While you will most likely use articles found through literary data bases such as J-STOR, Project Muse, and the MLA Bibliography, books often contain relevant and very useful essays or chapters. Your research should always include the CUNY+  book database. And go to the stacks! You may be surprised at the wealth of material that sits on the bookshelves in the library.

The most common and appropriate sources for academic literary research papers are:

·     peer reviewed journals, usually published by universities;

·     books published by university presses (such as Oxford, Harvard, Cornell, and Indiana), including collections of essays by scholars on a particular work, author, period, or approach to criticism; 

·     certain commercial publishers, but only if the book meets scholarly standards;

·     and some scholarly websites sponsored by universities, libraries, and professional organizations.

You may also find useful material in literary encyclopedias and indexes, but that material is generally appropriate only as background material of a largely factual nature.

Here are several key questions to ask in evaluating a source:

1. Is the author an authority on the subject? You can assume that any article found in a peer-reviewed journal is authored by an expert on the subject manner. The same is generally true of a university press book. For commercial books, periodicals, and websites, it is necessary not only to research the author’s affiliation and credentials, but to make sure the author is writing about his or her area of expertise.

2. Is the publication, publisher, or website authoritative? Peer reviewed journals found on academic data bases and in hard copy are considered authoritative, as are university press books. Some websites sponsored by universities and scholarly organizations contain authoritative material (or links to it), but you will need to verify that the author is, in fact, an authority. Some commercial publishers (Norton, Farrar, Strauss, and Random House, for example) publish scholarly works by recognized authorities in their fields. Googling an author to check credentials (advanced degree, university and/or professional affiliation, other publications, etc.) is often helpful in determining whether the source is authoritative and relevant.
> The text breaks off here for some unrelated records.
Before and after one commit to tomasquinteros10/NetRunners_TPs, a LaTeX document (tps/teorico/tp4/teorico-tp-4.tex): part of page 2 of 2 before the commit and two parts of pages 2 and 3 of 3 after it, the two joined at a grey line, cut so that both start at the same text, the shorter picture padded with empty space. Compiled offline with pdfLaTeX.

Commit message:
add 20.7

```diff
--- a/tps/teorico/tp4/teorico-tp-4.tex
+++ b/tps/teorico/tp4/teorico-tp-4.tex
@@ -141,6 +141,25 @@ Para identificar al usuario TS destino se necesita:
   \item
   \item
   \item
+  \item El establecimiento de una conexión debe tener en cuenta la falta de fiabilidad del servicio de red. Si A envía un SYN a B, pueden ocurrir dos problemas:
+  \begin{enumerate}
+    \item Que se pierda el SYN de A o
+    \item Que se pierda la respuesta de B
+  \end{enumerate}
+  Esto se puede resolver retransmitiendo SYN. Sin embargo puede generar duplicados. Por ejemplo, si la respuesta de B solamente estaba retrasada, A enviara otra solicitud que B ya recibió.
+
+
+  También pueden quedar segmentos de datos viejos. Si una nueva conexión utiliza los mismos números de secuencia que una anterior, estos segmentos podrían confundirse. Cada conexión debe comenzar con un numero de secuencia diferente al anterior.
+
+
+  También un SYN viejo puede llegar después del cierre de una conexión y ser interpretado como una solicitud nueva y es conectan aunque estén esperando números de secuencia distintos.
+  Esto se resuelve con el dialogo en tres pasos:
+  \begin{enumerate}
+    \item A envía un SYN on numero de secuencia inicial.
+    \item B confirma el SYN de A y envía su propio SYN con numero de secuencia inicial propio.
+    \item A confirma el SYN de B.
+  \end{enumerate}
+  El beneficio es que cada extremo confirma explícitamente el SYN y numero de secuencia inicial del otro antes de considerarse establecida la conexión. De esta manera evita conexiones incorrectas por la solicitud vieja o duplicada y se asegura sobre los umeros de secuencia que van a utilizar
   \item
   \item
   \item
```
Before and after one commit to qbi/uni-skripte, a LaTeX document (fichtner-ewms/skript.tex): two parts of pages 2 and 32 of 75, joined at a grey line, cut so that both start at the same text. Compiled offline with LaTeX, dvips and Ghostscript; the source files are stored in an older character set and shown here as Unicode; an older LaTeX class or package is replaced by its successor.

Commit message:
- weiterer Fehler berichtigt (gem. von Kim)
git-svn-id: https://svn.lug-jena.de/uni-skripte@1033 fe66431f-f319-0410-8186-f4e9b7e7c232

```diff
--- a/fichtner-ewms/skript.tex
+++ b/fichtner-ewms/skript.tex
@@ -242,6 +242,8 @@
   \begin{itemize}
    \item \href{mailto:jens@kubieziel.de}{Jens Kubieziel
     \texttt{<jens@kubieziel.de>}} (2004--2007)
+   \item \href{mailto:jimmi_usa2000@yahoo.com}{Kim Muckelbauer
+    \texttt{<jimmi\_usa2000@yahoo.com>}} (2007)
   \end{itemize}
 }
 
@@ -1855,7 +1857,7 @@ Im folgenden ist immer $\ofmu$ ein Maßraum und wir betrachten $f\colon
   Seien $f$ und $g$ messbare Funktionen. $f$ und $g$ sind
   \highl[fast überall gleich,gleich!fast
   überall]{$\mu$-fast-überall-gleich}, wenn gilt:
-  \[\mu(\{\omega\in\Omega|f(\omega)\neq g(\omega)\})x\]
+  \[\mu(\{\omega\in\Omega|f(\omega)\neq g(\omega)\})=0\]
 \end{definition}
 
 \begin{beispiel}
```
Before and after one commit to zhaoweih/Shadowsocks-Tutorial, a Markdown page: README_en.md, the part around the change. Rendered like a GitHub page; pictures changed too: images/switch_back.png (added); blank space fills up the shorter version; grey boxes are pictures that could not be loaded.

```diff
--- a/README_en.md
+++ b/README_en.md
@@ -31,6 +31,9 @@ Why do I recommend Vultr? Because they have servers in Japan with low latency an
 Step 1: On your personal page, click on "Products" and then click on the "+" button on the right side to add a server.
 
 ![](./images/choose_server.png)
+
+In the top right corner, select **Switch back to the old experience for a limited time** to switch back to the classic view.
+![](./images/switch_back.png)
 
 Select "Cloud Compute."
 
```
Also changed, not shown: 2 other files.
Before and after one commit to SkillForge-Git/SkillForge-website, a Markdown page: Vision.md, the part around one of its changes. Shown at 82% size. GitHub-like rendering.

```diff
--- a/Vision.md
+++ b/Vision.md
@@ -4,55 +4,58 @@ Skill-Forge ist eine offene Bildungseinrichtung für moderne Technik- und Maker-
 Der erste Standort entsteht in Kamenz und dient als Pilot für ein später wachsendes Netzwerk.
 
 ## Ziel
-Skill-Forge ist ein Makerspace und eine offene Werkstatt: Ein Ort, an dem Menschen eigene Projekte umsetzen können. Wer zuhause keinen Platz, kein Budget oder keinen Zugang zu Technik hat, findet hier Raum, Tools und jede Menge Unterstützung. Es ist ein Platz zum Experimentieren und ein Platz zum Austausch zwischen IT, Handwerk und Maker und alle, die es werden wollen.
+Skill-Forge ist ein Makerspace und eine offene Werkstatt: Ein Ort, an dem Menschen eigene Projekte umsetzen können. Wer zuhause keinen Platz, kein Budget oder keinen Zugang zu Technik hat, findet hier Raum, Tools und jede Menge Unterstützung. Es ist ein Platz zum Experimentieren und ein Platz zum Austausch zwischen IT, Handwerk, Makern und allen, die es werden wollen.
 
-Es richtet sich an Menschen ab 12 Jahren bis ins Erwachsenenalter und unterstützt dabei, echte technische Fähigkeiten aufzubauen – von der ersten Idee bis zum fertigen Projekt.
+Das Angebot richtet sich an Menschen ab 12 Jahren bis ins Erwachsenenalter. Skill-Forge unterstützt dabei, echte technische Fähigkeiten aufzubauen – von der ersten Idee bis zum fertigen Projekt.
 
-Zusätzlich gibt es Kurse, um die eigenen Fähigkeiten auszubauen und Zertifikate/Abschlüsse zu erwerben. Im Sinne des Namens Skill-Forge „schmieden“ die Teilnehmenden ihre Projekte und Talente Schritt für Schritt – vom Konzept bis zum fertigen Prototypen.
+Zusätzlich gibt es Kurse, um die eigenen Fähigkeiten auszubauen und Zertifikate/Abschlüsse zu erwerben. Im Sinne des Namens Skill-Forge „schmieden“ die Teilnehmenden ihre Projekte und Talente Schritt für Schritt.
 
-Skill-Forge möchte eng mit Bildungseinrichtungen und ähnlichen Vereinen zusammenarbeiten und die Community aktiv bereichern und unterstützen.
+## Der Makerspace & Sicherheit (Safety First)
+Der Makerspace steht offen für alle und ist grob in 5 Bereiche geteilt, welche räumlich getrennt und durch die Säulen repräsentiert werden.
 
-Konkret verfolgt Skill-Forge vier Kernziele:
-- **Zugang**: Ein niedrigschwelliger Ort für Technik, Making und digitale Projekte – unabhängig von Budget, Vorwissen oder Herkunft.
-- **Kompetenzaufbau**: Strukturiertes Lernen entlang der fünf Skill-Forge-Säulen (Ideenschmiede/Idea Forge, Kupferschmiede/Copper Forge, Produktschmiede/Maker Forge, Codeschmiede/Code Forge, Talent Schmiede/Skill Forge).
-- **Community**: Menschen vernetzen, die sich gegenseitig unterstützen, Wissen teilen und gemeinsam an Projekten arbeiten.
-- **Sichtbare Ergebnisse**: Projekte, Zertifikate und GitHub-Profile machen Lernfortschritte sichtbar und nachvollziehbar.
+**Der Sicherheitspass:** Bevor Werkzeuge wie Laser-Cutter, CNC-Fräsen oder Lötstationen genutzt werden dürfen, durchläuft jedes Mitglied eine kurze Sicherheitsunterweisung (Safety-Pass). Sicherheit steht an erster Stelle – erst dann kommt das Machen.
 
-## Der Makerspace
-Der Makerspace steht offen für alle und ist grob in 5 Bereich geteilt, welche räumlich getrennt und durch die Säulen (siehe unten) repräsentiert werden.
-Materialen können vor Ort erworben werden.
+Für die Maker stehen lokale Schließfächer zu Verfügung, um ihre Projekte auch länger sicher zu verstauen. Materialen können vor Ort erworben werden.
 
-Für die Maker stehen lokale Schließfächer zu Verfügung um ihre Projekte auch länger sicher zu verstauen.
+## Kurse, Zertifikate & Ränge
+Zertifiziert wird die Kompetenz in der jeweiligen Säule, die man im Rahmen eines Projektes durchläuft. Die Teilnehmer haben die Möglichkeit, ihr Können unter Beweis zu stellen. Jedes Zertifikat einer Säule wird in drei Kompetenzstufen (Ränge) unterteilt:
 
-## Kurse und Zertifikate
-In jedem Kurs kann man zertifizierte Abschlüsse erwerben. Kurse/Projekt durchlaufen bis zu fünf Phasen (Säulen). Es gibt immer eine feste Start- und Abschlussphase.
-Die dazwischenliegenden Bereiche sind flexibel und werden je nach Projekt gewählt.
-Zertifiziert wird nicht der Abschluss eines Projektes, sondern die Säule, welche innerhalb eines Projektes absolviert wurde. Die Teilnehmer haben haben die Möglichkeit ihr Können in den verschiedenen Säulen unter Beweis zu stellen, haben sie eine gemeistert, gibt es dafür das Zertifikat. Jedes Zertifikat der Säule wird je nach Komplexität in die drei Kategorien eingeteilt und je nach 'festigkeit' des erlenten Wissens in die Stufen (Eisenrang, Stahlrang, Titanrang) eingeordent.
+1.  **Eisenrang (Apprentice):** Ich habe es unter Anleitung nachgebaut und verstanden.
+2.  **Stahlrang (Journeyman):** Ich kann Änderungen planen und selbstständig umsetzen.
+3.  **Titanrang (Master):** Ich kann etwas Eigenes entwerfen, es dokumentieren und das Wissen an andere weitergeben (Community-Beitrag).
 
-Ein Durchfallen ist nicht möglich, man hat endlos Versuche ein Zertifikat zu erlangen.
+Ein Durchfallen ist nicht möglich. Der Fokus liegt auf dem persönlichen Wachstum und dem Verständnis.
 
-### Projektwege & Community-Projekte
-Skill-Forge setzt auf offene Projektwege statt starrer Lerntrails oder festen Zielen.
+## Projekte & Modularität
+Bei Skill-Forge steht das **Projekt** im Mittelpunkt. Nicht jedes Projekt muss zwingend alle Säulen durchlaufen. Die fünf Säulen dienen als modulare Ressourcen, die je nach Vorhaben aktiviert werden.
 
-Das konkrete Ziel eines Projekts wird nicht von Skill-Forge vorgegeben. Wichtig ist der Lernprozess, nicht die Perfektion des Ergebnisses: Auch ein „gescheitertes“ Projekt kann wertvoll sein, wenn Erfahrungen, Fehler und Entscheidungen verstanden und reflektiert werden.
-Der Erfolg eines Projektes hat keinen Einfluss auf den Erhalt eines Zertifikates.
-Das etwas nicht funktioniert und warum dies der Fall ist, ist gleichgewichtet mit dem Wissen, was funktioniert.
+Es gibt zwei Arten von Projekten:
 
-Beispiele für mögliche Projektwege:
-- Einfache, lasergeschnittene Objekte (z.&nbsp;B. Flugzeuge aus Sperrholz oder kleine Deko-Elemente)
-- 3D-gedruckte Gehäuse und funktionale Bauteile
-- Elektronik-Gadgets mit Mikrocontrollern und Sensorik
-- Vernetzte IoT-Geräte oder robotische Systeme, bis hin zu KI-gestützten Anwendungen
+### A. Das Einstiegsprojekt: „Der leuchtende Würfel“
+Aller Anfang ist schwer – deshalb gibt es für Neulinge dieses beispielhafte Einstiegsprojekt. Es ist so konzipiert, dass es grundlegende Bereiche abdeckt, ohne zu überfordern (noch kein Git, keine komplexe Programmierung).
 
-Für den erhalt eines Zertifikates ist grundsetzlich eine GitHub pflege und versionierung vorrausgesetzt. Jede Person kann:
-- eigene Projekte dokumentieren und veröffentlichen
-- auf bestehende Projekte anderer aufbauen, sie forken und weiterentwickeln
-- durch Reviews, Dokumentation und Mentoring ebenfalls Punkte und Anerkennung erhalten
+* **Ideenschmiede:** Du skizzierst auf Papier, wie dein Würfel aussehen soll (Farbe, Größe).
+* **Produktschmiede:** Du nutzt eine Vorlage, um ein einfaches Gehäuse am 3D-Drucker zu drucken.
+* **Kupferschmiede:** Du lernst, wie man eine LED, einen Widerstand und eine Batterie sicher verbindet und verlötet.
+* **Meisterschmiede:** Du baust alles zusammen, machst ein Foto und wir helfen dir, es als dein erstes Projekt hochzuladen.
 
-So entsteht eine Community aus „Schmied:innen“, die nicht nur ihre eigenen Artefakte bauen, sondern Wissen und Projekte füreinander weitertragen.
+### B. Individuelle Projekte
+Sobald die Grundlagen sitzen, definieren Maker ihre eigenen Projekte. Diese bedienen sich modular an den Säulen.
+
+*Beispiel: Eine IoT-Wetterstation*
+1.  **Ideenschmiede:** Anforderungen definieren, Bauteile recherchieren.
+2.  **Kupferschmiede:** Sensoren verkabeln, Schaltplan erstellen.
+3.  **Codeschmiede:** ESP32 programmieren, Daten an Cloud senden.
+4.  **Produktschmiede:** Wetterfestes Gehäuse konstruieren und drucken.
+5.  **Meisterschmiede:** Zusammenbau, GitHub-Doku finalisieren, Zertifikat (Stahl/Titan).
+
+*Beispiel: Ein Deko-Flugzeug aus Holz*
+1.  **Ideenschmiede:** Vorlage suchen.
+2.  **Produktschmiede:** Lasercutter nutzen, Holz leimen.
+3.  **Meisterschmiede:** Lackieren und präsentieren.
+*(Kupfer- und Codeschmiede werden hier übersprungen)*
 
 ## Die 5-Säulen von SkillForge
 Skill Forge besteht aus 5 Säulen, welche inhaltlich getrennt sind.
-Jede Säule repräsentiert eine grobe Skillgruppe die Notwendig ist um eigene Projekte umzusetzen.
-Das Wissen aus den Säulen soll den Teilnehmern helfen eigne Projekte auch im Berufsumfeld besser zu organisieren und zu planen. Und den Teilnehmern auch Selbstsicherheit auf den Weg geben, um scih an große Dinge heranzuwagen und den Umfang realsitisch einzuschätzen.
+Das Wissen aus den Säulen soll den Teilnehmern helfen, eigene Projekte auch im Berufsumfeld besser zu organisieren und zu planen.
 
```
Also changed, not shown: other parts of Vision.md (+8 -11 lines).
The presence of comprehensive footnotes and an extensive bibliography is often, but not always, an indication that the work is authoritative.

3. Are the author’s views representative of scholarship on the topic or do they represent an exception? This is often difficult for undergraduate researchers to determine. Some very important and useful articles or books challenge conventional scholarship on a given topic, while others are part of a well established dialogue on the topic and/or text. Sometimes the answer is apparent from the essay. If you are not sure, consult your instructor.

4. Is the website current and relevant? What is its target audience? It is important to check the date the site was created and when it was last updated. The same is true of any links the site contains. For instance, one of the most useful websites for literary research, Voice of the Shuttle ( is updated regularly, but not all the sites it links to are similarly updated. This is not an issue for academic data bases, which are updated regularly. It is usually possible to determine whether the site is primarily aimed at other scholars, students, or the general public. If it is the latter, there will usually be material and links to commercial and other non-scholarly sites. Generally speaking, use sites intended for scholars and/or college students.

Managing your References

Hunter College students, faculty and staff have access to these web-based programs. They allow users to create their own personal databases by importing references from databases, catalogs and text files. They can also be used in writing papers and formatting notes and bibliographies according to many documenting styles, including MLA, APA and Chicago. Registration with Hunter e-mail ID and password is required.



Other free online citation/document managers:



Academic Integrity & Plagiarism

Two tutorials on Academic Integrity & How to Avoid Plagiarism:

All About Plagiarism University of Texas at Austin

Plagiarism & Academic Honesty University of Sydney Australia